Task description.
Nothing but a number should be written: the count of lines below that contain "interface".

Front-end code edit data:
=======

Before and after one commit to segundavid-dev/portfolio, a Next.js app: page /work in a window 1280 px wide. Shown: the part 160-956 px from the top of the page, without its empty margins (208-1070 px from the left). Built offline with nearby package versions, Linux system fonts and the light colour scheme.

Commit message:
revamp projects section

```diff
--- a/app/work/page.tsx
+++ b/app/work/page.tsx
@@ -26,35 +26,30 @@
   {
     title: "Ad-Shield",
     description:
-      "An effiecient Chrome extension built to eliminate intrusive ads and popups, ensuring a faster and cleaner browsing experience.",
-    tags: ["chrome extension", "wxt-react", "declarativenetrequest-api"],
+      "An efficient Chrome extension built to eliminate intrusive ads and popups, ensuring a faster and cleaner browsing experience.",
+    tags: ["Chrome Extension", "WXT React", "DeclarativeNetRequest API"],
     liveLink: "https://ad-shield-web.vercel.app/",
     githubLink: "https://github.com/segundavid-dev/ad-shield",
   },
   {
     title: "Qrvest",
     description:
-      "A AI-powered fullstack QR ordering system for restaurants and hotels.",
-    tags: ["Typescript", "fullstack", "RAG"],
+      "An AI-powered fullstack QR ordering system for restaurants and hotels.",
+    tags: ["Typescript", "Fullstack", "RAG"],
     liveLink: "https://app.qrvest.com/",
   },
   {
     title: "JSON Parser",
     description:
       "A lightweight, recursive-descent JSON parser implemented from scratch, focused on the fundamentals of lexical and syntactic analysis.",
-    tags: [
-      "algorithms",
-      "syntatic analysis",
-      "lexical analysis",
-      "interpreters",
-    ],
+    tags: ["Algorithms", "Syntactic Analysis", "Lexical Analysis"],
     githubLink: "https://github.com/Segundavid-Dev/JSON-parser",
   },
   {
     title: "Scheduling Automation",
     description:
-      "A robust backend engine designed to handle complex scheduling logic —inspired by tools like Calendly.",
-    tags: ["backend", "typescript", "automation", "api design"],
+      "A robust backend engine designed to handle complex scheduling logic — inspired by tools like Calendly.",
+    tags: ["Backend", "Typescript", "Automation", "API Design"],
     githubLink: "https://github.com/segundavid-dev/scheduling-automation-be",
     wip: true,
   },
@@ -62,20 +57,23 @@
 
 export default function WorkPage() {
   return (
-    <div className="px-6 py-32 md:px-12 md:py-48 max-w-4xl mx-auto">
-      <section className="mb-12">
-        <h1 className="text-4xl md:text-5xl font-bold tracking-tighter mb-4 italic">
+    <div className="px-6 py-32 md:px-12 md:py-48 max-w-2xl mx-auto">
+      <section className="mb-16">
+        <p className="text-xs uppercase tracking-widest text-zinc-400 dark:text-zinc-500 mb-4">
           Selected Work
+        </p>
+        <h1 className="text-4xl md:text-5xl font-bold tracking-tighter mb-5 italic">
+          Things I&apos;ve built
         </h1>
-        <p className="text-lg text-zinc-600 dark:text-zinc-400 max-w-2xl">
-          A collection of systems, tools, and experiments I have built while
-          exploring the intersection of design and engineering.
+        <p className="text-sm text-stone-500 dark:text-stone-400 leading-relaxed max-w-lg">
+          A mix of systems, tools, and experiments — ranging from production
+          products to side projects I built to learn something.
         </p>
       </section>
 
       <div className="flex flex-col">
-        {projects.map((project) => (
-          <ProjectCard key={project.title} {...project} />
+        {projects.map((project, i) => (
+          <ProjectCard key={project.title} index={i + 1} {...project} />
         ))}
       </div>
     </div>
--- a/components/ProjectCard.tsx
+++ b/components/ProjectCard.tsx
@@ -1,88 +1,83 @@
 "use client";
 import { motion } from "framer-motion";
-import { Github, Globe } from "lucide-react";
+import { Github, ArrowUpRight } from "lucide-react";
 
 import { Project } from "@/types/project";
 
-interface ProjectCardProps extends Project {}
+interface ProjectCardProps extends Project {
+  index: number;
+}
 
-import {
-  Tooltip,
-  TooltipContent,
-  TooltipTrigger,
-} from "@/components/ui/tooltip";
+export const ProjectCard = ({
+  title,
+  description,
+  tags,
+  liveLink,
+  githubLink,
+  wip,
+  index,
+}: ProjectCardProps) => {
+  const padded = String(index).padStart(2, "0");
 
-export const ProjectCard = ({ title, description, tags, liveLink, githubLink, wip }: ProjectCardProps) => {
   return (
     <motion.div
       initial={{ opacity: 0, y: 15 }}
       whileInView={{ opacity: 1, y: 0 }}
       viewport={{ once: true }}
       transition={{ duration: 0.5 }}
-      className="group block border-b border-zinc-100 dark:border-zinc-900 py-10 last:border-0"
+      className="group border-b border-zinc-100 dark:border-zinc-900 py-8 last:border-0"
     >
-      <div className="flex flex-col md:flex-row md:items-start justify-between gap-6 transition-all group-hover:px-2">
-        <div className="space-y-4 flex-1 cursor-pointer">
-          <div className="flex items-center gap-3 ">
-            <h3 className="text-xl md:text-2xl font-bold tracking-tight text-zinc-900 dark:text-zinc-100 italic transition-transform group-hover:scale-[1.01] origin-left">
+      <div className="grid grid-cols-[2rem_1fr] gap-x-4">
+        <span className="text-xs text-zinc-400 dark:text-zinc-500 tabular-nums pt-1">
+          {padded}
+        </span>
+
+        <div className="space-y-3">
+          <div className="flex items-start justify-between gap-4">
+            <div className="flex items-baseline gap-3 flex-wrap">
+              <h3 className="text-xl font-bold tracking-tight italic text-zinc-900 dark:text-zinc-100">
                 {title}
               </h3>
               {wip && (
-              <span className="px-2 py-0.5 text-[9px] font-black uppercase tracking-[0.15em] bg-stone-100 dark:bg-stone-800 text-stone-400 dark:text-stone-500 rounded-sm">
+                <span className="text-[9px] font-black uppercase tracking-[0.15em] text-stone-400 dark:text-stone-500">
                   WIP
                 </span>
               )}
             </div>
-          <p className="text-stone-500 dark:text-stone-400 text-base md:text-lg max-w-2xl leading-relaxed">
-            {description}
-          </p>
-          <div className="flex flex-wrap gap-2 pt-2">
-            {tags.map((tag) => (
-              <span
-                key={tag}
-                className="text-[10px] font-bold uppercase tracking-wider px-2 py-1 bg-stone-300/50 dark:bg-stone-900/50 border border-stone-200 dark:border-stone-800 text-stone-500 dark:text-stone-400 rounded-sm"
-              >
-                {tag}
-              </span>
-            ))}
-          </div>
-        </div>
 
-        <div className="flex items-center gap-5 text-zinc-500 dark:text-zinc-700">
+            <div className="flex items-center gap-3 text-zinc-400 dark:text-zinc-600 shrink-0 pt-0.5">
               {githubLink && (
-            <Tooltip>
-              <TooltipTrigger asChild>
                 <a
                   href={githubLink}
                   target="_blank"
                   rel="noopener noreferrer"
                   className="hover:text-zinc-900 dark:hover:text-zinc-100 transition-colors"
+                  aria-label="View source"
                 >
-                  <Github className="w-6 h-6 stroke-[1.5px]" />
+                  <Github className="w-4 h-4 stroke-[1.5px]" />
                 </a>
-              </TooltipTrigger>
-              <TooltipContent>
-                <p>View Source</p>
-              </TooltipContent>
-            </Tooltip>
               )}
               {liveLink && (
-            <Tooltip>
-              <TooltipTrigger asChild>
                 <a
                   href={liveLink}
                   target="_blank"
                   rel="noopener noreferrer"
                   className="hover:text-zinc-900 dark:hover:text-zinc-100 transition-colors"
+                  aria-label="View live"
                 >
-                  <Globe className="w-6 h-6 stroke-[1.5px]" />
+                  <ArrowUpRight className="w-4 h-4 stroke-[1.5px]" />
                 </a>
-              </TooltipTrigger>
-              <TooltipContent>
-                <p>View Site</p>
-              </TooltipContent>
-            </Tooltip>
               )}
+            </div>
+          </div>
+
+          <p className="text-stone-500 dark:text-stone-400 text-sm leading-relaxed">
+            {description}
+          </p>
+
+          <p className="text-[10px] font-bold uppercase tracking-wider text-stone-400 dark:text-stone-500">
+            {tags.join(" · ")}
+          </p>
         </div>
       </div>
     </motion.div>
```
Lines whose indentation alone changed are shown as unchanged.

=======

Solution.
2